# Task objective:
Except for the pictures, output the records in full and exactly.

*** Opening Source material ***

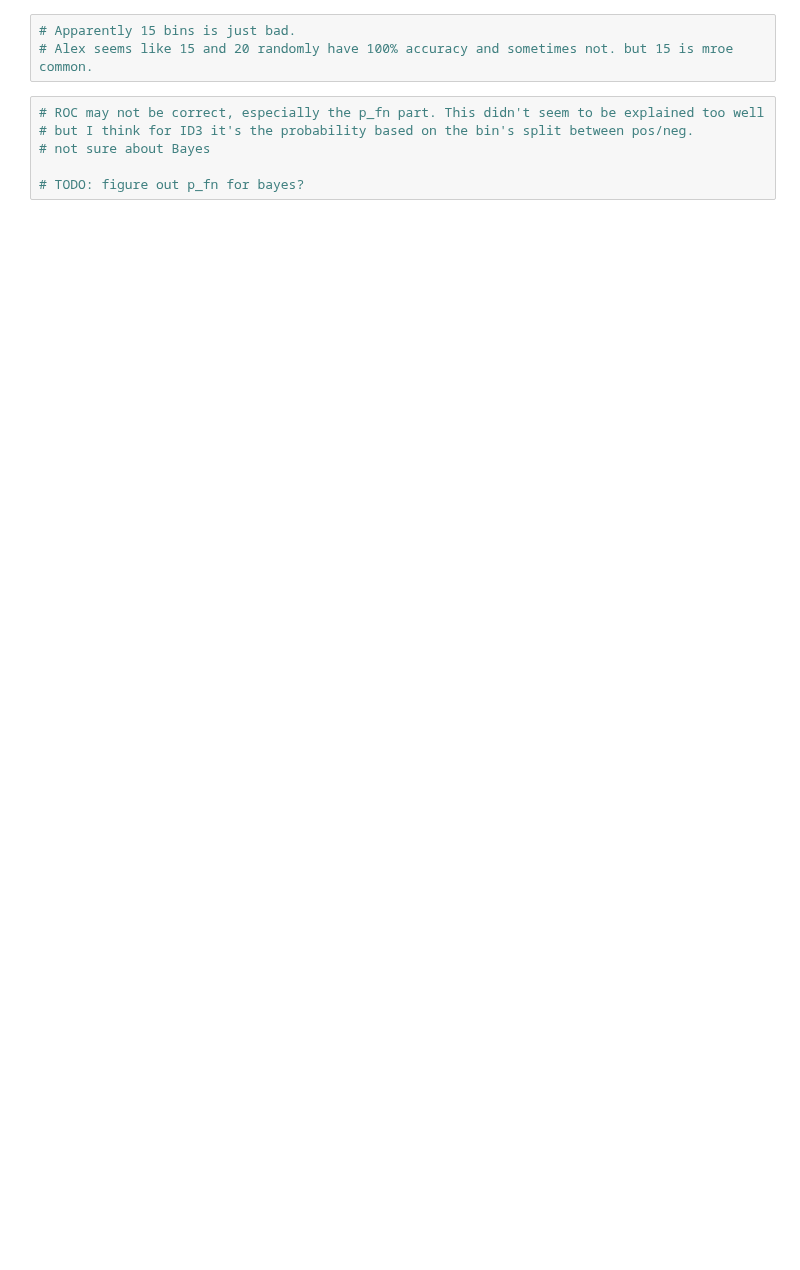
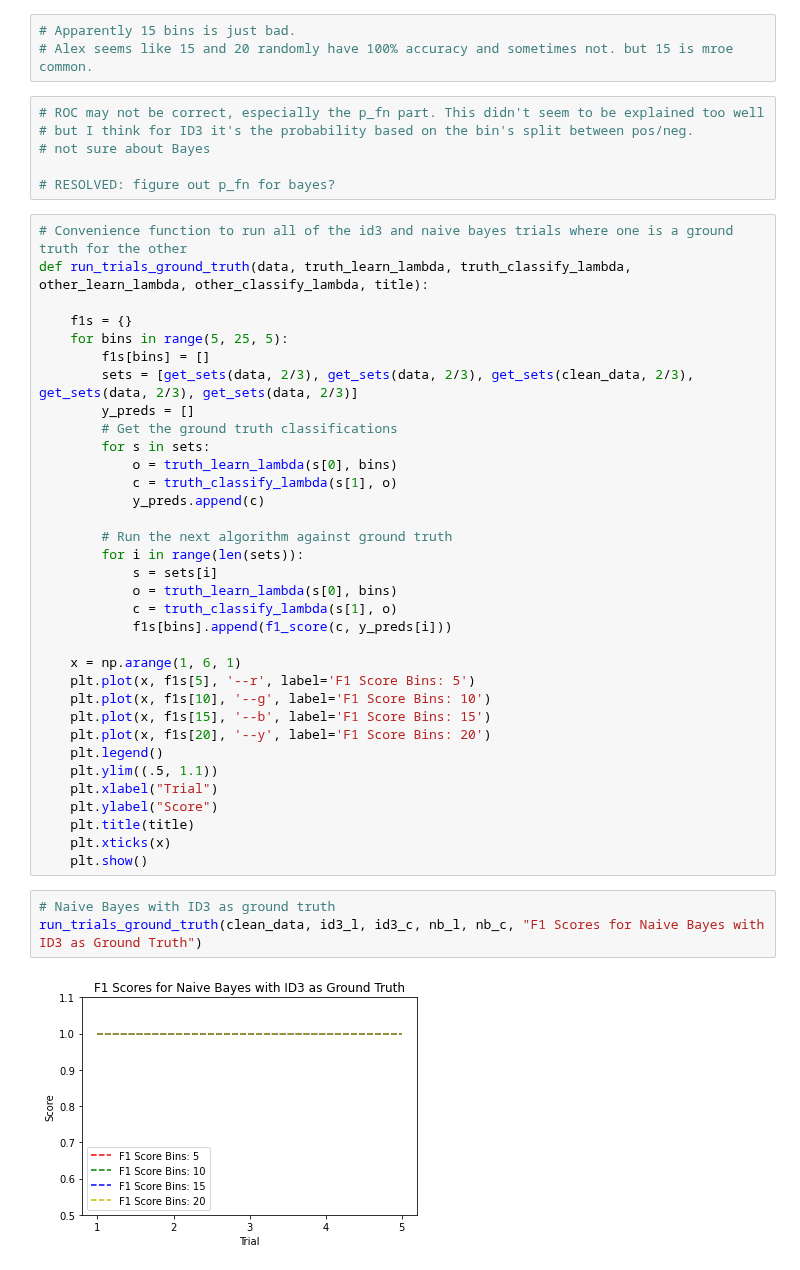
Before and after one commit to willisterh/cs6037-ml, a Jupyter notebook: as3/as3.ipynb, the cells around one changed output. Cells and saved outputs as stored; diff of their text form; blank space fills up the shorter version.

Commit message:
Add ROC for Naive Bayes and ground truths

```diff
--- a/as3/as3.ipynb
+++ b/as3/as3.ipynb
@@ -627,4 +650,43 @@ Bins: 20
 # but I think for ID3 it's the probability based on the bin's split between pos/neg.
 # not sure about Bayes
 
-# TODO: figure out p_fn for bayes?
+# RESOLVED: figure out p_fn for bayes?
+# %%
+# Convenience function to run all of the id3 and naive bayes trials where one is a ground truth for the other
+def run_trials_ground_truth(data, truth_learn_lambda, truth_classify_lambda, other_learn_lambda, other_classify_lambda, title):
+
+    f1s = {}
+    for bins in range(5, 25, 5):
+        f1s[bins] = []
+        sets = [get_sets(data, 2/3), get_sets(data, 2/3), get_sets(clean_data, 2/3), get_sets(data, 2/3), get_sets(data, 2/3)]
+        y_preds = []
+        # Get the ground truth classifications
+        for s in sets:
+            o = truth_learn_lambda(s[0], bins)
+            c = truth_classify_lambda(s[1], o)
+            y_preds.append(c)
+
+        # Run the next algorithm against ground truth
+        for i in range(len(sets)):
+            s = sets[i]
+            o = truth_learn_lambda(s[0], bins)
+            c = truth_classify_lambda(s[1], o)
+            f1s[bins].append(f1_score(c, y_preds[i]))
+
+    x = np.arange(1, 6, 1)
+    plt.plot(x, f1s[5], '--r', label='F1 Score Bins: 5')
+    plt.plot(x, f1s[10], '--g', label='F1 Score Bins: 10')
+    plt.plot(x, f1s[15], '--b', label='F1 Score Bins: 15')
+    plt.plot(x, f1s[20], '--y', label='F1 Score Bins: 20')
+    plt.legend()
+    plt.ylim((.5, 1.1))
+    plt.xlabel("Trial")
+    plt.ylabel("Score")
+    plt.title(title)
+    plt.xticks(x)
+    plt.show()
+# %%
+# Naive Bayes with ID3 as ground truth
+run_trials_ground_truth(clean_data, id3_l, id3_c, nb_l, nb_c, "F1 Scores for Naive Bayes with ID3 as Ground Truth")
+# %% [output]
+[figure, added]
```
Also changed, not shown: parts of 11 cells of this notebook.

*** Closing Source material ***

# Response area:
Before and after one commit to willisterh/cs6037-ml, a Jupyter notebook: as3/as3.ipynb, the cells around one changed output. Cells and saved outputs as stored; diff of their text form; blank space fills up the shorter version.

Commit message:
Add ROC for Naive Bayes and ground truths

```diff
--- a/as3/as3.ipynb
+++ b/as3/as3.ipynb
@@ -627,4 +650,43 @@ Bins: 20
 # but I think for ID3 it's the probability based on the bin's split between pos/neg.
 # not sure about Bayes
 
-# TODO: figure out p_fn for bayes?
+# RESOLVED: figure out p_fn for bayes?
+# %%
+# Convenience function to run all of the id3 and naive bayes trials where one is a ground truth for the other
+def run_trials_ground_truth(data, truth_learn_lambda, truth_classify_lambda, other_learn_lambda, other_classify_lambda, title):
+
+    f1s = {}
+    for bins in range(5, 25, 5):
+        f1s[bins] = []
+        sets = [get_sets(data, 2/3), get_sets(data, 2/3), get_sets(clean_data, 2/3), get_sets(data, 2/3), get_sets(data, 2/3)]
+        y_preds = []
+        # Get the ground truth classifications
+        for s in sets:
+            o = truth_learn_lambda(s[0], bins)
+            c = truth_classify_lambda(s[1], o)
+            y_preds.append(c)
+
+        # Run the next algorithm against ground truth
+        for i in range(len(sets)):
+            s = sets[i]
+            o = truth_learn_lambda(s[0], bins)
+            c = truth_classify_lambda(s[1], o)
+            f1s[bins].append(f1_score(c, y_preds[i]))
+
+    x = np.arange(1, 6, 1)
+    plt.plot(x, f1s[5], '--r', label='F1 Score Bins: 5')
+    plt.plot(x, f1s[10], '--g', label='F1 Score Bins: 10')
+    plt.plot(x, f1s[15], '--b', label='F1 Score Bins: 15')
+    plt.plot(x, f1s[20], '--y', label='F1 Score Bins: 20')
+    plt.legend()
+    plt.ylim((.5, 1.1))
+    plt.xlabel("Trial")
+    plt.ylabel("Score")
+    plt.title(title)
+    plt.xticks(x)
+    plt.show()
+# %%
+# Naive Bayes with ID3 as ground truth
+run_trials_ground_truth(clean_data, id3_l, id3_c, nb_l, nb_c, "F1 Scores for Naive Bayes with ID3 as Ground Truth")
+# %% [output]
+[figure, added]
```
Also changed, not shown: parts of 11 cells of this notebook.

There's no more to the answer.